Farmers reported that about 40% of cases occurred in both spring and summer, after which the prevalence declined to 19% in autumn and just over 3% in winter. According to veterinary practitioners, on the other hand, there was a distinct peak of 48% in summer with lower prevalence rates in spring (20%) and autumn (20%). They also reported a small number of cases in winter, with 11% of veterinarians stating that they expected to see cases at any time of the year.

The vast majority of infections were identified by case history (43%) or a previous history of babesiosis on the farm (35%). Identification by ‘treatment success’ was ticked in 18% of cases. Blood smear examination and referral to a regional veterinary laboratory were employed in only a small number of cases (3 and 1% respectively).

Farmers listed haemoglobinuria (32%) and sluggishness (25%) as the predominant clinical signs, followed by fever (16.5%) and constipation (13%). Jaundice (8%) and diarrhoea (6%) were reported least often. A very similar pattern emerged among veterinarians who distinguished haemoglobinuria (37%) and tachycardia (26%) as the most common clinical signs of bovine babesiosis, followed by fever (13%), constipation (10%) and tachypnoea (6%). Only a few veterinary practitioners listed diarrhoea (5%) or jaundice (3%) as chief presenting signs. Several veterinarians had observed changed, aggressive behaviour in affected cattle and suggested that this was an important issue for animal handlers attending cases.

According to the farmers’ survey, just under half of all cases were attended by a veterinary surgeon (46%), while veterinarians stated that, of the cases they attended, on average 26% had to be revisited and 33% required blood transfusions. Estimated mortality rates ranged between 14.3% (farmers) and 21% (veterinarians). Furthermore 2% of farmers and 23% of veterinary practitioners thought that the severity of bovine babesiosis had increased in the last decade.
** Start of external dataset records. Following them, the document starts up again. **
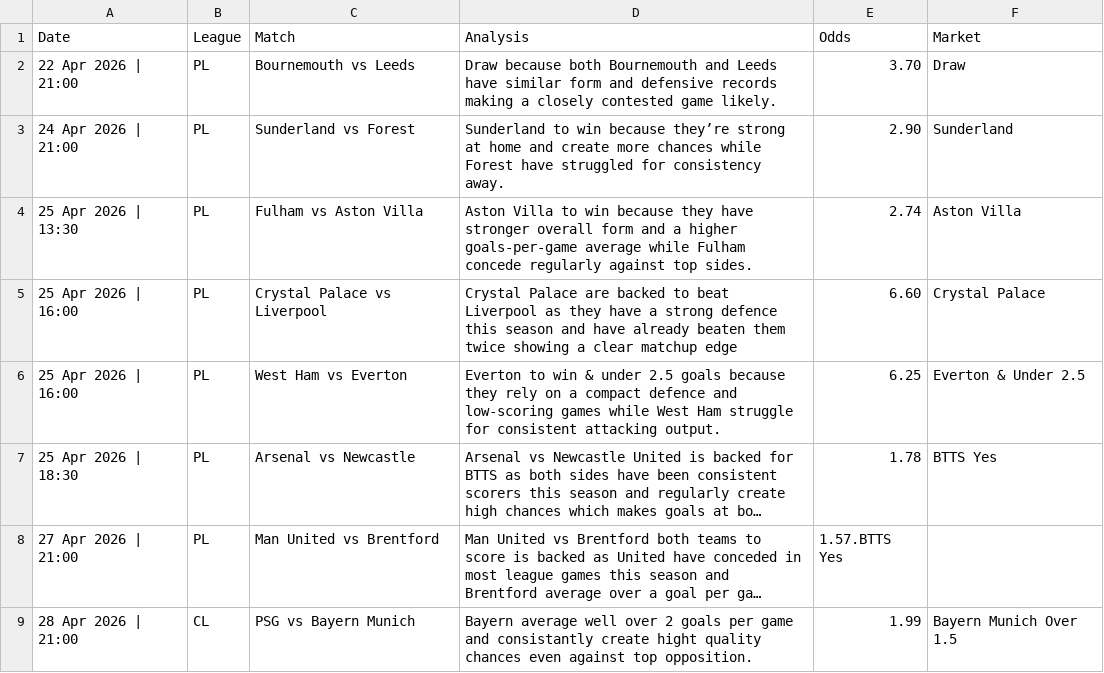
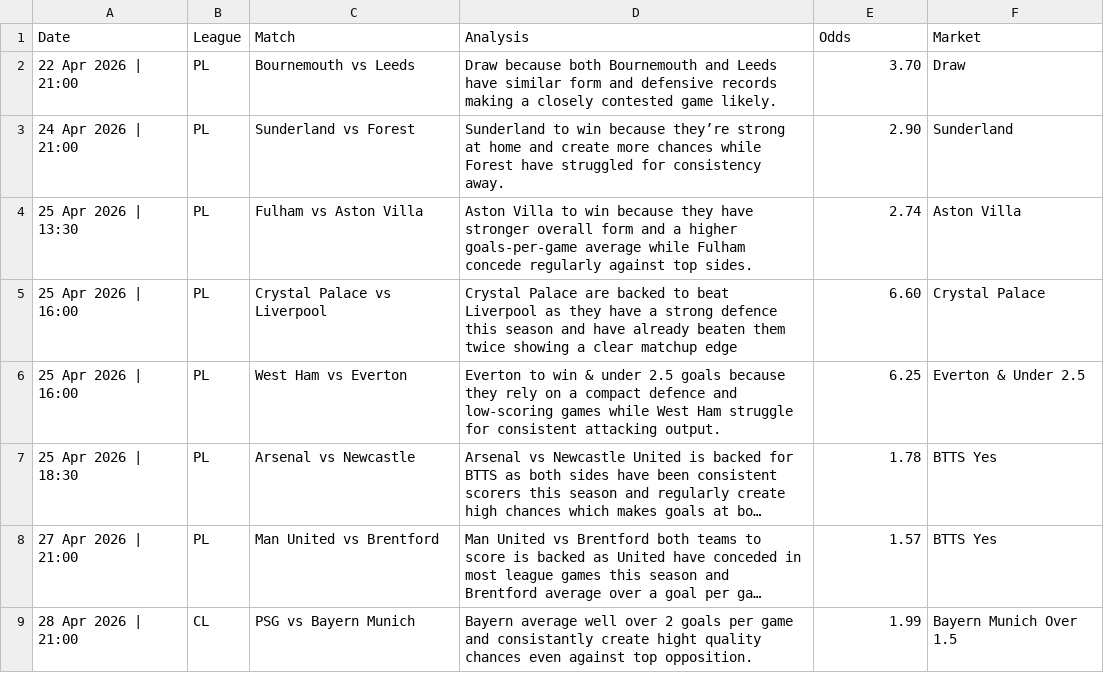
Before and after one commit to PLBETS/PLBETS.github.io, a CSV file: csv/bets.csv, drawn as a sheet; long unchanged cells end in …; the diff names each change by its address in the sheet, - before the commit and + after, or states it on an @@ line.

Commit message:
Bet error

```diff
--- a/csv/bets.csv
+++ b/csv/bets.csv
-E8 (Odds): 1.57.BTTS Yes
+E8 (Odds): 1.57
-F8 (Market): (empty)
+F8 (Market): BTTS Yes
```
No change was reported by 23% of farmers and 43% of veterinarians, while the remainder either thought that severity had decreased (7% of farmers, 12% of veterinarians) or they did not know (68% of farmers, 23% of veterinarians).

Treatment and control

All veterinary practitioners but only 20% of farmers reported that they found treatment with imidocarb effective or highly effective, although some veterinarians suggested effectiveness might have decreased over the last 15 to 20 years. Many pointed out that effectiveness of the drug was highly dependent on the timing of treatment and several voiced concerns over the toxicity of the drug. No knowledge of the efficacy of imidocarb was reported by 78% of farmers, while just over 1% thought it was not effective.

About 80% of veterinary practitioners and 4% of farmers used imidocarb prophylactically, although some said that the period of protection afforded by the drug appeared to have declined which meant that there was frequently not sufficient time for immunity to develop. Both veterinarians and farmers named application of synthetic pyrethroids (particularly flumethrin, marketed under the trade name Bayticol, Bayer Ltd) as the preferred control measure. Pour-on macrocyclic lactone (ML) preparations were also identified as tick control measures.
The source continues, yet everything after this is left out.